When hiring managers ask about your ideal work environment, they’re trying to figure out if you’ll be a good fit for the job and the organization. Here’s what they want to hear.
Job seekers and employers alike care a lot about cultural fit, so when you’re asked in a job interview to describe your ideal work environment, you can be sure everyone in the room is interested in what you have to say. According to one survey, 88% of recruiters said cultural fit is important when assessing job candidates. Likewise, job seekers want to find a work environment that suits their personality and work preferences, says executive coach and HR consultant Paul Thallner. In fact, 73% of respondents to a recent Monster survey said they have left at least one job that wasn’t the right fit for them.
Knowing the type of work environment that allows you to thrive is half the battle. You also have to know how to answer the question without unintentionally knocking yourself out of the running for the job. Take these steps to prepare a well-crafted answer.
Do your research
Many hiring managers pose this question to candidates as a litmus test to see how well you’d fit into the organization, says Thea Kelley, a job search coach and author of Get That Job! The Quick and Complete Guide to a Winning Interview. “Look for overlap between what you want out of a company culture and what the company offers,” she says.
To do that, you’ll have to thoroughly research your prospective employer, which requires looking beyond the company’s website (though that’s a good starting point). “You need to dig deeper,” says Mark Moyer, career coach and business strategist at New York City–based Compass Points Advisors.
These six sources can offer great insight into a company’s culture:
- The company’s social media. Pay particular attention to the tone, “which can give you a good feel for the organization’s vibe,” Kelley says.

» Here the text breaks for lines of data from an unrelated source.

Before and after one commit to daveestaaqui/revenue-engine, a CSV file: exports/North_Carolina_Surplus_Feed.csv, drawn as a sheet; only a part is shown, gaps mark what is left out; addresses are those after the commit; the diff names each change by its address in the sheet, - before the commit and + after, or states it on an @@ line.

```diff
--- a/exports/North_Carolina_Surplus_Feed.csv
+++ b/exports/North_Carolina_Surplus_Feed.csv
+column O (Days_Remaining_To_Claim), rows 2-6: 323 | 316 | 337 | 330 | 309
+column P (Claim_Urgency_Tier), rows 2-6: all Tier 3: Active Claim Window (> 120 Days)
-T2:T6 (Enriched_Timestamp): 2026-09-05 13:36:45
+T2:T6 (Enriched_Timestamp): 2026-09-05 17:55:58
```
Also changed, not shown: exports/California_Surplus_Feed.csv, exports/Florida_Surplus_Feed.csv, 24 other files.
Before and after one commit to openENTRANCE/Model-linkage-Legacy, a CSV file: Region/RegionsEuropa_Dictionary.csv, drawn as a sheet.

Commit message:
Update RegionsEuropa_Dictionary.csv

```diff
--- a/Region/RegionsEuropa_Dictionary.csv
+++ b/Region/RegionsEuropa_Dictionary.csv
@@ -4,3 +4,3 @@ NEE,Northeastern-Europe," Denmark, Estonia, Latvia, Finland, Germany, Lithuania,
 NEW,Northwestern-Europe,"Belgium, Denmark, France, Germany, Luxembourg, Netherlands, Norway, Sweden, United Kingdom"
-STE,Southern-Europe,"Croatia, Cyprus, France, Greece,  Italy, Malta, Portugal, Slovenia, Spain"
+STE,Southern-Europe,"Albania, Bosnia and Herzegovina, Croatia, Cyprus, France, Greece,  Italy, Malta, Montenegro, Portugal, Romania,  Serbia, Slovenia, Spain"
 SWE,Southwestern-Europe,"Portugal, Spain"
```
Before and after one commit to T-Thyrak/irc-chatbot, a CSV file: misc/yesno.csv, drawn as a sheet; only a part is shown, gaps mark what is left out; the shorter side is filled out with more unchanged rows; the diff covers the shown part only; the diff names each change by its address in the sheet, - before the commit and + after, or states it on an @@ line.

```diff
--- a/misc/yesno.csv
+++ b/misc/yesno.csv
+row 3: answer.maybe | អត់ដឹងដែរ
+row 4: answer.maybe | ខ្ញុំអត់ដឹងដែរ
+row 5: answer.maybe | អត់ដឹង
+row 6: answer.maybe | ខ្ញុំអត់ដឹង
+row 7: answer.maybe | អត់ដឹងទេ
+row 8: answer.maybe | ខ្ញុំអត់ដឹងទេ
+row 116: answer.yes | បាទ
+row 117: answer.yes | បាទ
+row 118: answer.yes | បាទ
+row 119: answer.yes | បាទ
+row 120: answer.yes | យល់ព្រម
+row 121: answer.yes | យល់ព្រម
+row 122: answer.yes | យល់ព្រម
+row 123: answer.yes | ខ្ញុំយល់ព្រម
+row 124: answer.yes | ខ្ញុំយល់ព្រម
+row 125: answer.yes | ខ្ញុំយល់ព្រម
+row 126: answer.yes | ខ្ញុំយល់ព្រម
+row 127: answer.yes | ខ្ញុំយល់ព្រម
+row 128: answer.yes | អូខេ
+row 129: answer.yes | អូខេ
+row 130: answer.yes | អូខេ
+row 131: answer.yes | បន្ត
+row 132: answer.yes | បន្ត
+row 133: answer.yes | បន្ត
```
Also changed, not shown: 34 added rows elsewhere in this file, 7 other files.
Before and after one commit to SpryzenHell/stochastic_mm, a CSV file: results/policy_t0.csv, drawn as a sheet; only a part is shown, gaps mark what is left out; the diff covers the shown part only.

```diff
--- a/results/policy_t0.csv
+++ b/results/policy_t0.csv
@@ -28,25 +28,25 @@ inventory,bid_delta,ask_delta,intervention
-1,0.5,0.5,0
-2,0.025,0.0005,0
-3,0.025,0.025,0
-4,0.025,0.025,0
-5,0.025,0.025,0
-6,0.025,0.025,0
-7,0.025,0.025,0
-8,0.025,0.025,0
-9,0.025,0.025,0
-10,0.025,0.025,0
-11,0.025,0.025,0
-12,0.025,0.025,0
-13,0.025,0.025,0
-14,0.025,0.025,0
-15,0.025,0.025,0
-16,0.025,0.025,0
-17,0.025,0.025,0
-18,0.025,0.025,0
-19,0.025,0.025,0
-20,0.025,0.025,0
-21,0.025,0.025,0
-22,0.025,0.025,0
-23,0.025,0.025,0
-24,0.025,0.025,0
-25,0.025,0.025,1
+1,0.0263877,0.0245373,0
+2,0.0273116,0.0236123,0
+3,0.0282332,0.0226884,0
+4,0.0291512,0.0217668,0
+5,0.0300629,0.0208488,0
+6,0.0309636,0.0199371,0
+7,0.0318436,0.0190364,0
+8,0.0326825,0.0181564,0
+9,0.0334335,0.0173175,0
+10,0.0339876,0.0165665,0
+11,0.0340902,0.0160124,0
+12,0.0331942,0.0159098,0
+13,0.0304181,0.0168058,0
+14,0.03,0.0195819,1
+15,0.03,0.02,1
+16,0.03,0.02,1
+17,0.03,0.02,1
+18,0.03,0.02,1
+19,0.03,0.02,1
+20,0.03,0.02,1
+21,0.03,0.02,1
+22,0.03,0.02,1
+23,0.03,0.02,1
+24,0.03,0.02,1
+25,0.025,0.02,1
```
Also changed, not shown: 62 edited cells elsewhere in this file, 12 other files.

- Current employees. Talk to two to three workers at the company to get an insider’s perspective on what it’s like to work there, says Moyer, who recommends asking mutual connections to make introductions for you. If you don’t have any shared connections, tap into your college’s alumni database, advises job interview coach Bill Cole. Though you can certainly ask employees questions over email, meeting with them in person can help you cement relationships.
- YouTube. To take advantage of this often under-utilized resource, “punch in the names of key players at the company, and see what they say during media interviews,” Cole suggests. “Oftentimes, executives will talk about company culture. Then, you can mention that you saw the interview when you sit down with the hiring manager.”
- Press releases. A quick google search can provide a look at what the company’s current initiatives and challenges are.
- Company reviews on Monster. See what former employees have to say about working there. The caveat? One or two negative reviews isn’t cause for concern—after all, chances are good there will always be a couple disgruntled employees—but if you see an overwhelming number of negative reviews, take them as a warning sign, says Chrissy Scivicque, career coach and founder of EatYourCareer.com.
- The job description. Job postings can help you glean information about a company’s work environment. Some job descriptions even describe what the organization’s culture is like, making your job a whole lot easier.
Show you’ve done your homework
Once you’ve done the legwork, it’s time to apply your newfound knowledge during the job interview. When you’re asked to describe your ideal work environment, your ultimate goal is to highlight the fact that you’ve researched the company and understand its culture.
Let’s say you want to work in a collaborative environment. In that case, you might say to the hiring manager, “From talking to a few employees here, I discovered that your organization prides itself on having a family atmosphere, where peers work closely together. I thrive in those kinds of environments. Does that match up with the way things work here?”
Remember, though, your core values should align with the company’s mission (e.g., “I want to work for a company that cares about giving back to the community, and that’s why I’m so interested in this opportunity.”). “If your ideal work environment is nothing like what you found out about the company, you need to carefully consider whether you really want to work there,” Kelley says.
Moreover, only focus on describing the kind of work environment you want—not what you don’t want, says Kelley. So, instead of saying, “I don’t want to work for a company with a lot of micromanagement,” a better frame way to frame that would be to say, “I’m a self-starter, so I’m looking for some autonomy.”